“These test scores are not the result of an increase in student achievement. Instead, they are a result of a change in who was tested,” says Bergfalk. He found that for the 4th-grade test, the percentage of African American kids in DCPS (the lowest scoring racial/ethnic group in D.C.) taking the test dropped from 67 percent of test takers to 53 percent of test takers between 2007 and 2009, while the percentage of Hispanic students (with average test scores 12 points higher) rose from 6 percent to 9 percent of test takers, and white students rose from 6 percent to 7 percent of test takers. Where aggregate scores appear to show improvement among DCPS students, the disaggregated data tell a different story. The district continues to have one of the highest achievement gaps among major U.S. cities.
Bergfalk found the same pattern on the 8th-grade NAEP reading test. The percentage of African American kids in DCPS taking the test dropped from 59 percent of test takers to 43 percent of test takers, which is why there was a statistically significant four-point increase overall from 2007 to 2009, but no statistically significant increase for any racial/ethnic subgroup. The overall increase, like that on the 4th-grade test, was again the result of a change in demographics rather than an increase in student achievement.
When DCPS released the results of local assessments in July 2010, the district touted what it called “unparalleled progress” in secondary school results. But at the elementary level, scores took a hit—in some schools dropping by more than 30 percent the past two years. Students in half of all D.C. public schools performed worse in the 2010 assessments than they did in 2009.
The Price of Autocratic Reform

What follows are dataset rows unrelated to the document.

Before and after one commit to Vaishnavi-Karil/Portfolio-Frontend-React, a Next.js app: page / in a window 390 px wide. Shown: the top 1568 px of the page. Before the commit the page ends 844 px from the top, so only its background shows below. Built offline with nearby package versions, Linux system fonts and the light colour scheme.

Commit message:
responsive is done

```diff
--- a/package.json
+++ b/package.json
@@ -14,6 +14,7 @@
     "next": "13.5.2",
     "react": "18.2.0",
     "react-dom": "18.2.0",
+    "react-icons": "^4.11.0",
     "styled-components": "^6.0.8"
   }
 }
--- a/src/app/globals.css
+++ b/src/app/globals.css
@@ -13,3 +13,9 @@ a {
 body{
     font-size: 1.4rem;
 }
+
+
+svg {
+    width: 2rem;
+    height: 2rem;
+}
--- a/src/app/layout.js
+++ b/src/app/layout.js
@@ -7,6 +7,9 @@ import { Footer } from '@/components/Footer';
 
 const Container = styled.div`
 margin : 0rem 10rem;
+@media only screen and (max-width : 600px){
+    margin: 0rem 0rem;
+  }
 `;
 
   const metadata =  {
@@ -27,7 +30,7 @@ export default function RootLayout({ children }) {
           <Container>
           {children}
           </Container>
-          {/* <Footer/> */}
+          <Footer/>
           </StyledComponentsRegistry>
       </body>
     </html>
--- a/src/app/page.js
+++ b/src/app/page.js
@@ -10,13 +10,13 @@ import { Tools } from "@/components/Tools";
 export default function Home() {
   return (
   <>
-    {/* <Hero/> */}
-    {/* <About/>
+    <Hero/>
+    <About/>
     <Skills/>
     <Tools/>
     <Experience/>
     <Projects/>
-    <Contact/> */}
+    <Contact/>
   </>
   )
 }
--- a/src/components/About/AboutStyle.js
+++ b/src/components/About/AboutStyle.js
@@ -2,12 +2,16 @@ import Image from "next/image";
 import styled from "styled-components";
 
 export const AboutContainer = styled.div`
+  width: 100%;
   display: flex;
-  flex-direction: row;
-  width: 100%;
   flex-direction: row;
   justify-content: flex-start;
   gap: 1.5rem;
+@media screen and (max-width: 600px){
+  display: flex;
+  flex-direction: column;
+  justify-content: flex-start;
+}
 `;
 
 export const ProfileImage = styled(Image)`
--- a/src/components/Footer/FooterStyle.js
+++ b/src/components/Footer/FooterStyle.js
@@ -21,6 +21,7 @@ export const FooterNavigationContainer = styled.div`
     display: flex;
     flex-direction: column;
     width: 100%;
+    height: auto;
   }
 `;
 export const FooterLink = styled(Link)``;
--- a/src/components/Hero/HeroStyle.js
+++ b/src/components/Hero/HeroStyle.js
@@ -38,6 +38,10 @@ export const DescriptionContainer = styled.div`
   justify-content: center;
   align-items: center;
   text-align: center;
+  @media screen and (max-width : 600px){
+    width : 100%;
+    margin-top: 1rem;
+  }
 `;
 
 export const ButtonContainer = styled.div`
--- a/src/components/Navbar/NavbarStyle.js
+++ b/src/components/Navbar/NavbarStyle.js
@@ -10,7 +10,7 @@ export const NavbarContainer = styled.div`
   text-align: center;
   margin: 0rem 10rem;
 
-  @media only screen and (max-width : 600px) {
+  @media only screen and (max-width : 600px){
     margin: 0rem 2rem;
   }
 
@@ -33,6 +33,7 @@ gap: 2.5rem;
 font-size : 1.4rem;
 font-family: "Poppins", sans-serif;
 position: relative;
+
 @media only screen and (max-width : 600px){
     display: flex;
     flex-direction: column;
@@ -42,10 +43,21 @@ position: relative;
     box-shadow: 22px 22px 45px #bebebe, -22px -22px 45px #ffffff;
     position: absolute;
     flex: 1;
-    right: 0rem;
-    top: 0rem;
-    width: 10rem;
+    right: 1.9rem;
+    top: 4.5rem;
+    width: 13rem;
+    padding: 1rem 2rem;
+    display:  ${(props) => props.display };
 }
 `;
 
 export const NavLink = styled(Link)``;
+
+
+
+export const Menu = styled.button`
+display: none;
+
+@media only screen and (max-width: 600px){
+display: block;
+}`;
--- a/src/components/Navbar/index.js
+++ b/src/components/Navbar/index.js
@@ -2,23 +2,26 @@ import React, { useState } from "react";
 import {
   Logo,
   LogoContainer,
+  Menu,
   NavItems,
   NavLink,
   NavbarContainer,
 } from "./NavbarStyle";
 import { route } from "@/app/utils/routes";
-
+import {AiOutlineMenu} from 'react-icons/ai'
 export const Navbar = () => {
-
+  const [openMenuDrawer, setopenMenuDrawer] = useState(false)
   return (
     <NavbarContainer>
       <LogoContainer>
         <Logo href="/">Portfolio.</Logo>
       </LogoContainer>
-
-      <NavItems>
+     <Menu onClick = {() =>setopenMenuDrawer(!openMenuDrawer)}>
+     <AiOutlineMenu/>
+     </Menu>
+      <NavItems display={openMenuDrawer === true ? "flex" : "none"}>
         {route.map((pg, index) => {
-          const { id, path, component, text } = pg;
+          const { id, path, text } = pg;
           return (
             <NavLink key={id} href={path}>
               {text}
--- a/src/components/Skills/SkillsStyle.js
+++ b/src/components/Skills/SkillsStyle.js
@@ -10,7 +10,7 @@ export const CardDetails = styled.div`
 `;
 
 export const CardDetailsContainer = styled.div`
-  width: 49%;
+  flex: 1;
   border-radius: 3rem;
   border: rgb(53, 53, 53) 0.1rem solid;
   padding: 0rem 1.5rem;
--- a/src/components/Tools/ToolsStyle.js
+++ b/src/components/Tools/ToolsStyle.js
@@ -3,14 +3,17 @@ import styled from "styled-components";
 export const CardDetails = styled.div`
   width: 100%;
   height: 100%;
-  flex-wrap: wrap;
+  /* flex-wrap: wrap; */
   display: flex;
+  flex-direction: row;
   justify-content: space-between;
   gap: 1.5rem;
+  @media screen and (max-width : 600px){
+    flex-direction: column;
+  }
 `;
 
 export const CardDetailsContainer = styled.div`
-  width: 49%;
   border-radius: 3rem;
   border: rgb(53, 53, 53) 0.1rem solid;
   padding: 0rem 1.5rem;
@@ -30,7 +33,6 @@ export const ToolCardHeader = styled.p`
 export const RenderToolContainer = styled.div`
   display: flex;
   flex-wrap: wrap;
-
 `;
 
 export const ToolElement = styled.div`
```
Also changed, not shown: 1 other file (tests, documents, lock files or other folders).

In a Feb. 1, 2010, article, the Washington Post reported that approval ratings for Mayor Fenty and his schools chief had dropped precipitously. The poll showed Chancellor Rhee’s approval rating had sunk from 59 percent of residents in January 2008 to 43 percent in early 2010.
The numbers are crucial for Fenty: The mayor is up for reelection this fall, and the race is being cast as hinging on public support for his school reform agenda. Fenty’s challenger, Vincent Gray, the current chair of the city council, has been a critic of Rhee’s leadership: “We need a mayor who understands that the best way to achieve real and lasting school reform is to involve the community. The best way to help every community in the district is to engage teachers, engage parents, engage principals, and engage students in the decision-making.”
Mary Filardo, director of the 21st Century School Fund, agrees. “School change should be about students, families, and communities taking ownership of their schools. “Although there is the illusion that parents may have more access—that Michelle Rhee will answer their emails—there is meager civic life around the public schools.”
Cathy Reilly, who leads the Senior High School Alliance of Parents, Principals, and Educators, notes: “It’s not an empowering model. . . . The players in the system—parents, teachers, and principals—are supposed to understand that things are being ‘fixed’ and to get with the program, or get out.”
For many parents and teachers, the problem with Rhee’s approach was best summed up by Diane Ravitch, former undersecretary at the Department of Education under President George H.W. Bush. Ravitch, speaking at a reception in D.C. last spring, was asked what she thought of D.C. school reform. Ravitch responded with the timeless adage, “It’s difficult to win a war when you’re firing on your own troops.”